** Opening PROVIDED RECORDS block **
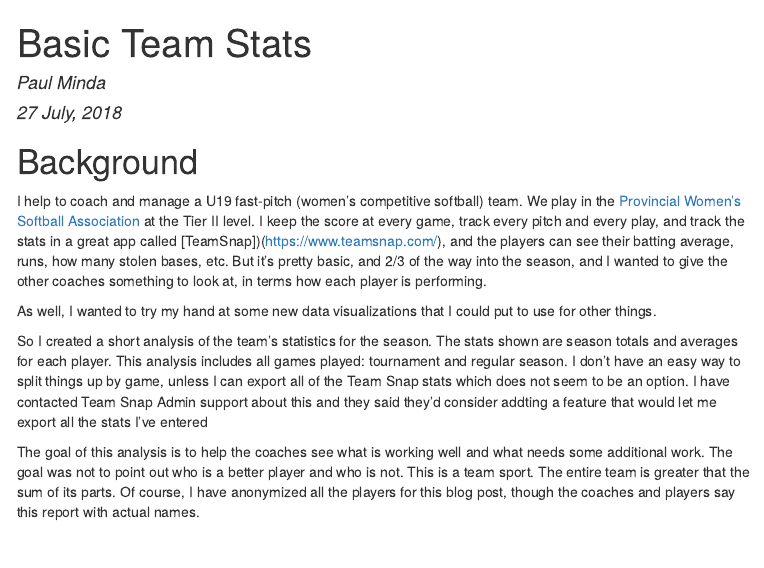
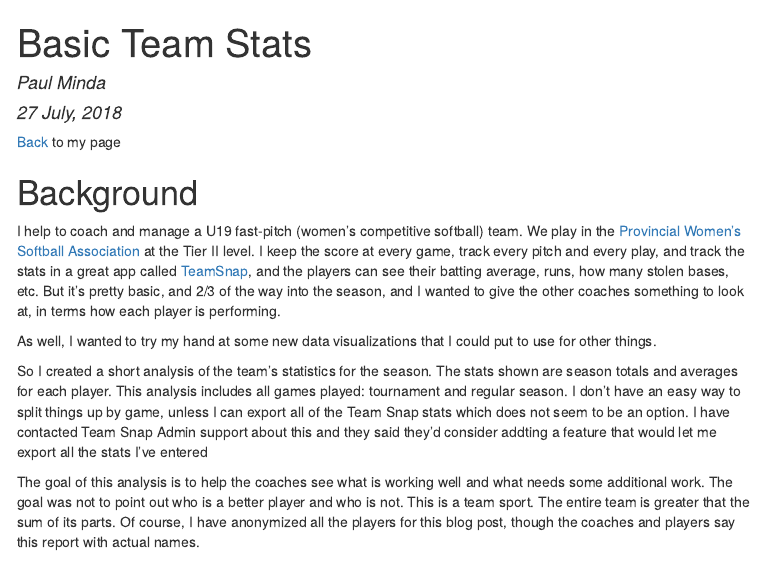
Before and after one commit to jpminda/Fastpitch, an R Markdown document (TeamAnalysis.Rmd): the page in a window 1100 px wide, from its top. The pictures show the output file TeamAnalysis.html that the author committed with the source, opened offline; menus at the side of the page are left out.

Commit message:
Version 3

```diff
--- a/TeamAnalysis.Rmd
+++ b/TeamAnalysis.Rmd
@@ -10,8 +10,10 @@ output:
 
 ---
 
+[Back](http://jpminda.github.io) to my page
+
 #Background
-I help to coach and manage a U19 fast-pitch (women's competitive softball) team. We play in the [Provincial Women's Softball Association](https://www.pwsaontario.com/) at the Tier II level. I keep the score at every game, track every pitch and every play, and track the stats in a great app called [TeamSnap])(https://www.teamsnap.com/), and the players can see their batting average, runs, how many stolen bases, etc. But it's pretty basic, and 2/3 of the way into the season, and I wanted to give the other coaches something to look at, in terms how each player is performing.
+I help to coach and manage a U19 fast-pitch (women's competitive softball) team. We play in the [Provincial Women's Softball Association](https://www.pwsaontario.com/) at the Tier II level. I keep the score at every game, track every pitch and every play, and track the stats in a great app called [TeamSnap](https://www.teamsnap.com/), and the players can see their batting average, runs, how many stolen bases, etc. But it's pretty basic, and 2/3 of the way into the season, and I wanted to give the other coaches something to look at, in terms how each player is performing.
 
 As well, I wanted to try my hand at some new data visualizations that I could put to use for other things.
 
```
Also changed, not shown: TeamAnalysis.html.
** Closing PROVIDED RECORDS block **
**YOUR GOAL:** Aside from the pictures, repeat the listing exactly.

**OUTPUT:**
Before and after one commit to jpminda/Fastpitch, an R Markdown document (TeamAnalysis.Rmd): the page in a window 1100 px wide, from its top. The pictures show the output file TeamAnalysis.html that the author committed with the source, opened offline; menus at the side of the page are left out.

Commit message:
Version 3

```diff
--- a/TeamAnalysis.Rmd
+++ b/TeamAnalysis.Rmd
@@ -10,8 +10,10 @@ output:
 
 ---
 
+[Back](http://jpminda.github.io) to my page
+
 #Background
-I help to coach and manage a U19 fast-pitch (women's competitive softball) team. We play in the [Provincial Women's Softball Association](https://www.pwsaontario.com/) at the Tier II level. I keep the score at every game, track every pitch and every play, and track the stats in a great app called [TeamSnap])(https://www.teamsnap.com/), and the players can see their batting average, runs, how many stolen bases, etc. But it's pretty basic, and 2/3 of the way into the season, and I wanted to give the other coaches something to look at, in terms how each player is performing.
+I help to coach and manage a U19 fast-pitch (women's competitive softball) team. We play in the [Provincial Women's Softball Association](https://www.pwsaontario.com/) at the Tier II level. I keep the score at every game, track every pitch and every play, and track the stats in a great app called [TeamSnap](https://www.teamsnap.com/), and the players can see their batting average, runs, how many stolen bases, etc. But it's pretty basic, and 2/3 of the way into the season, and I wanted to give the other coaches something to look at, in terms how each player is performing.
 
 As well, I wanted to try my hand at some new data visualizations that I could put to use for other things.
 
```
Also changed, not shown: TeamAnalysis.html.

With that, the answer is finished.